PROMPT
What you return must be the full data, repeated verbatim, with no pictures in it.

SUPPLIED RECORDS
□ □ □ □

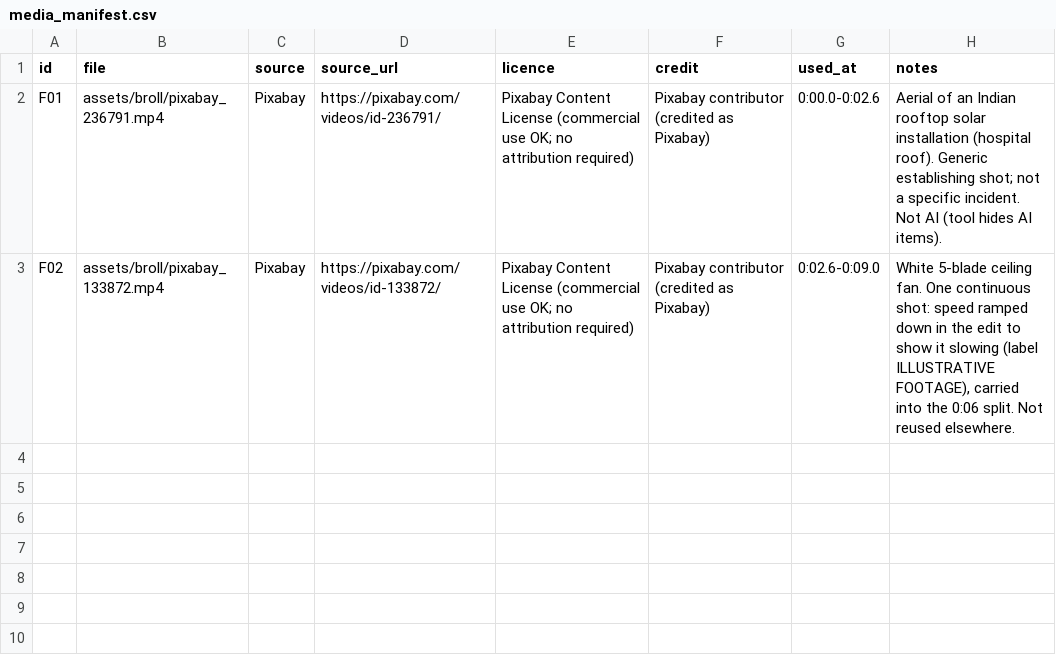
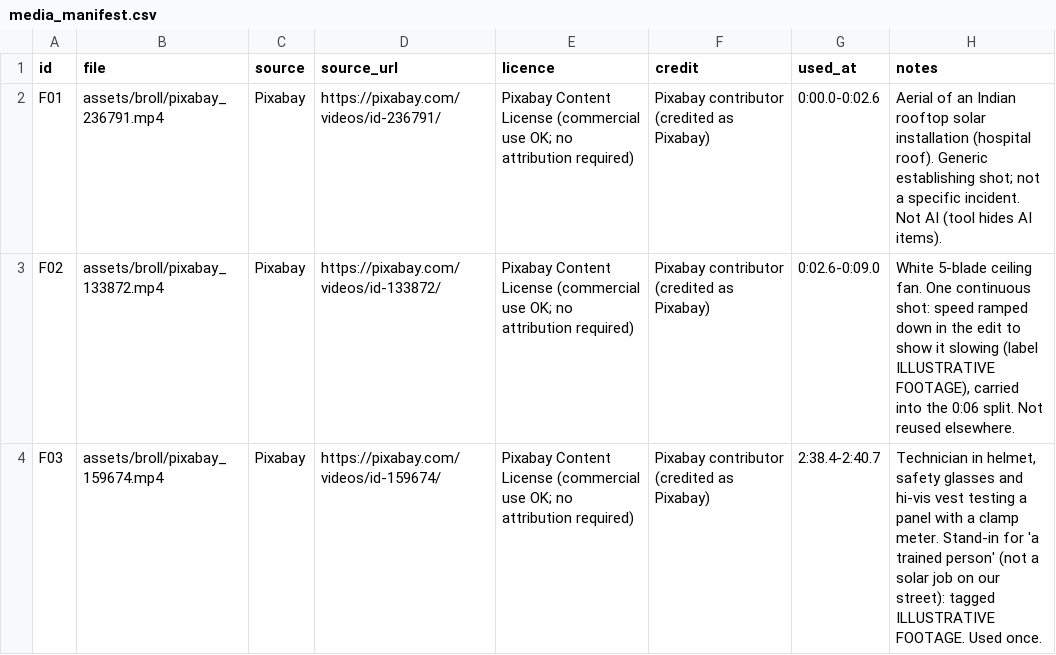
Before and after one commit to mkmk749278/Creator, a CSV file: projects/solar-anti-islanding/media_manifest.csv, drawn as a sheet.

```diff
--- a/projects/solar-anti-islanding/media_manifest.csv
+++ b/projects/solar-anti-islanding/media_manifest.csv
@@ -3 +3,2 @@ F01,assets/broll/pixabay_236791.mp4,Pixabay,https://pixabay.com/videos/id-236791
 F02,assets/broll/pixabay_133872.mp4,Pixabay,https://pixabay.com/videos/id-133872/,Pixabay Content License (commercial use OK; no attribution required),Pixabay contributor (credited as Pixabay),0:02.6-0:09.0,"White 5-blade ceiling fan. One continuous shot: speed ramped down in the edit to show it slowing (label ILLUSTRATIVE FOOTAGE), carried into the 0:06 split. Not reused elsewhere."
+F03,assets/broll/pixabay_159674.mp4,Pixabay,https://pixabay.com/videos/id-159674/,Pixabay Content License (commercial use OK; no attribution required),Pixabay contributor (credited as Pixabay),2:38.4-2:40.7,"Technician in helmet, safety glasses and hi-vis vest testing a panel with a clamp meter. Stand-in for 'a trained person' (not a solar job on our street): tagged ILLUSTRATIVE FOOTAGE. Used once."
```
Also changed, not shown: 3 other files.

□ □ □ □

ANSWER BELOW
Before and after one commit to mkmk749278/Creator, a CSV file: projects/solar-anti-islanding/media_manifest.csv, drawn as a sheet.

```diff
--- a/projects/solar-anti-islanding/media_manifest.csv
+++ b/projects/solar-anti-islanding/media_manifest.csv
@@ -3 +3,2 @@ F01,assets/broll/pixabay_236791.mp4,Pixabay,https://pixabay.com/videos/id-236791
 F02,assets/broll/pixabay_133872.mp4,Pixabay,https://pixabay.com/videos/id-133872/,Pixabay Content License (commercial use OK; no attribution required),Pixabay contributor (credited as Pixabay),0:02.6-0:09.0,"White 5-blade ceiling fan. One continuous shot: speed ramped down in the edit to show it slowing (label ILLUSTRATIVE FOOTAGE), carried into the 0:06 split. Not reused elsewhere."
+F03,assets/broll/pixabay_159674.mp4,Pixabay,https://pixabay.com/videos/id-159674/,Pixabay Content License (commercial use OK; no attribution required),Pixabay contributor (credited as Pixabay),2:38.4-2:40.7,"Technician in helmet, safety glasses and hi-vis vest testing a panel with a clamp meter. Stand-in for 'a trained person' (not a solar job on our street): tagged ILLUSTRATIVE FOOTAGE. Used once."
```
Also changed, not shown: 3 other files.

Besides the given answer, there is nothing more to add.